For each line in the data below that holds "MaSv", return a copy.
+--
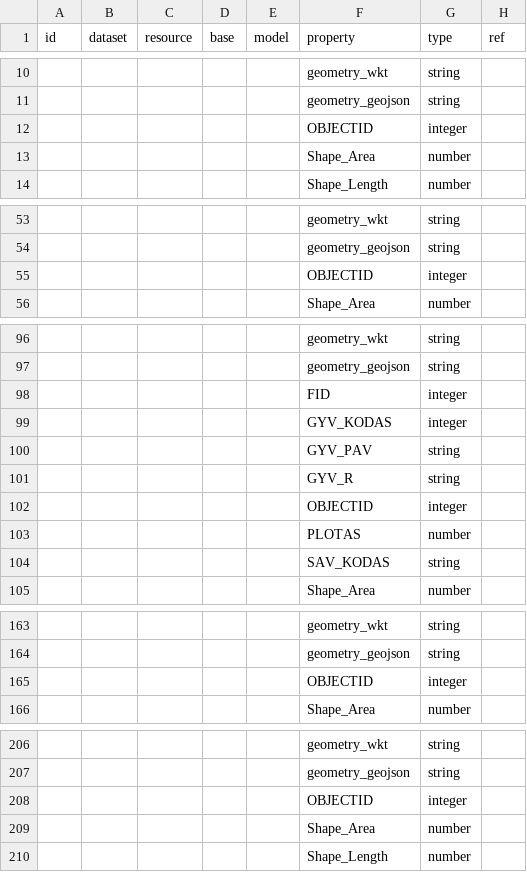
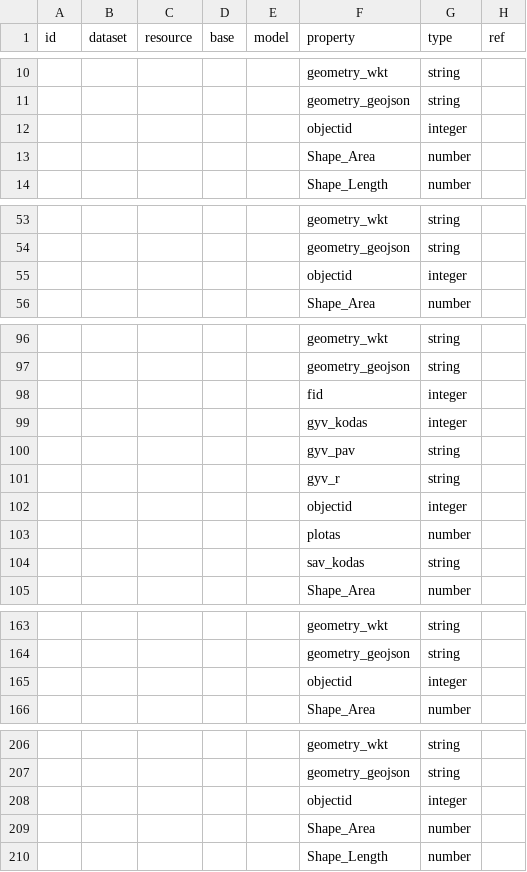
Before and after one commit to atviriduomenys/manifest, a CSV file: datasets/gov/lki/2011_gyventoju_surasymas.csv, drawn as a sheet; only a part is shown, gaps mark what is left out; the diff names each change by its address in the sheet, - before the commit and + after, or states it on an @@ line.

Commit message:
Column names in '2011 gyventojų surašymas' CSV to lowercase
LT: Stulpelių pavadinimai mažosiomis raidėmis.
EN: Column names in lowercase.

```diff
--- a/datasets/gov/lki/2011_gyventoju_surasymas.csv
+++ b/datasets/gov/lki/2011_gyventoju_surasymas.csv
-F12 (property): OBJECTID
+F12 (property): objectid
-F55 (property): OBJECTID
+F55 (property): objectid
-F98 (property): FID
+F98 (property): fid
-F99 (property): GYV_KODAS
+F99 (property): gyv_kodas
-F100 (property): GYV_PAV
+F100 (property): gyv_pav
-F101 (property): GYV_R
+F101 (property): gyv_r
-F102 (property): OBJECTID
+F102 (property): objectid
-F103 (property): PLOTAS
+F103 (property): plotas
-F104 (property): SAV_KODAS
+F104 (property): sav_kodas
-F165 (property): OBJECTID
+F165 (property): objectid
-F208 (property): OBJECTID
+F208 (property): objectid
```
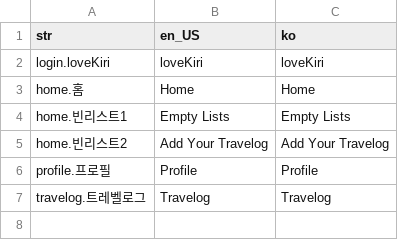
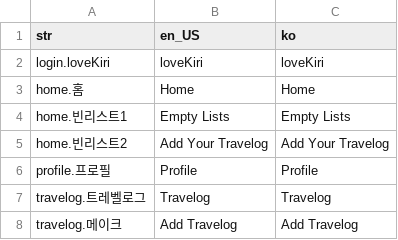
Before and after one commit to 900djob/loveKiri, a CSV file: lovekiri_client/assets/langs.csv, drawn as a sheet.

Commit message:
add travelog ui 구현

```diff
--- a/lovekiri_client/assets/langs.csv
+++ b/lovekiri_client/assets/langs.csv
@@ -7 +7,2 @@ profile.프로필,Profile,Profile
 travelog.트레벨로그,Travelog,Travelog
+travelog.메이크,Add Travelog, Add Travelog
```
Also changed, not shown: 4 other files.
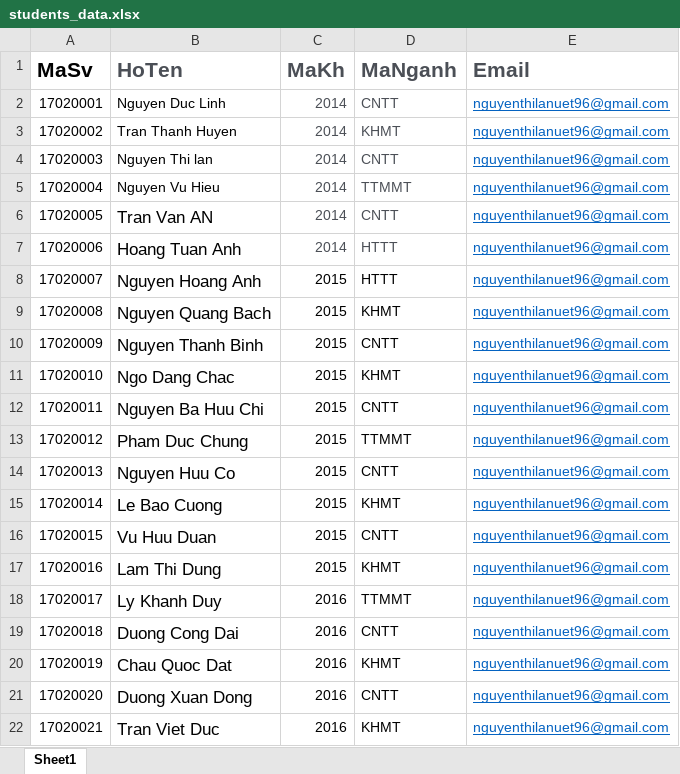
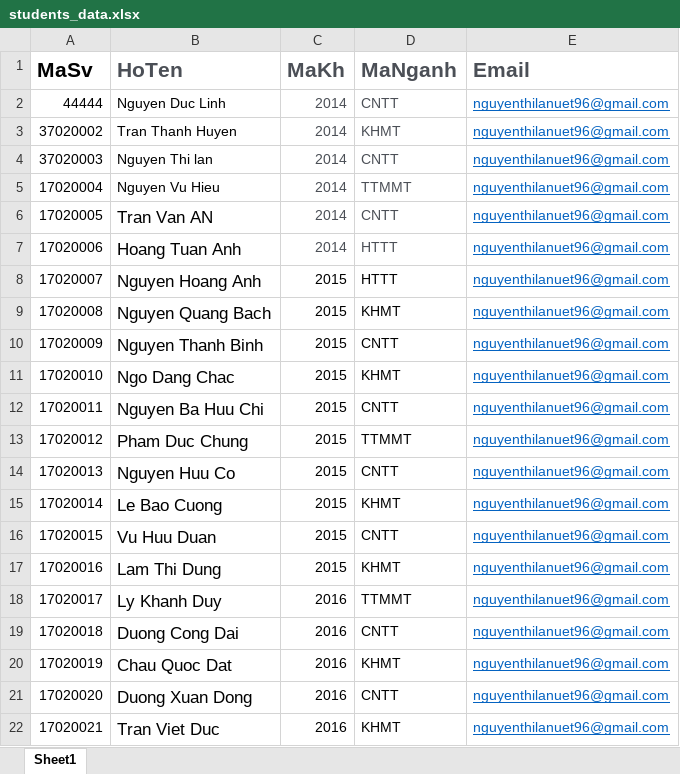
Before and after one commit to haixoay96/BTLWeb, an Excel workbook: uploads/students_data.xlsx, sheet Sheet1, drawn as a sheet; values as stored, in another font and other column widths than the file's, no borders; the diff names each change by its address in the sheet, - before the commit and + after, or states it on an @@ line.

```diff
--- a/uploads/students_data.xlsx (sheet Sheet1)
+++ b/uploads/students_data.xlsx (sheet Sheet1)
-A2 (MaSv): 17020001
+A2 (MaSv): 44444
-A3 (MaSv): 17020002
+A3 (MaSv): 37020002
-A4 (MaSv): 17020003
+A4 (MaSv): 37020003
```
Also changed, not shown: 36 other files.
+--
Expected answer:
-A2 (MaSv): 17020001
+A2 (MaSv): 44444
-A3 (MaSv): 17020002
+A3 (MaSv): 37020002
-A4 (MaSv): 17020003
+A4 (MaSv): 37020003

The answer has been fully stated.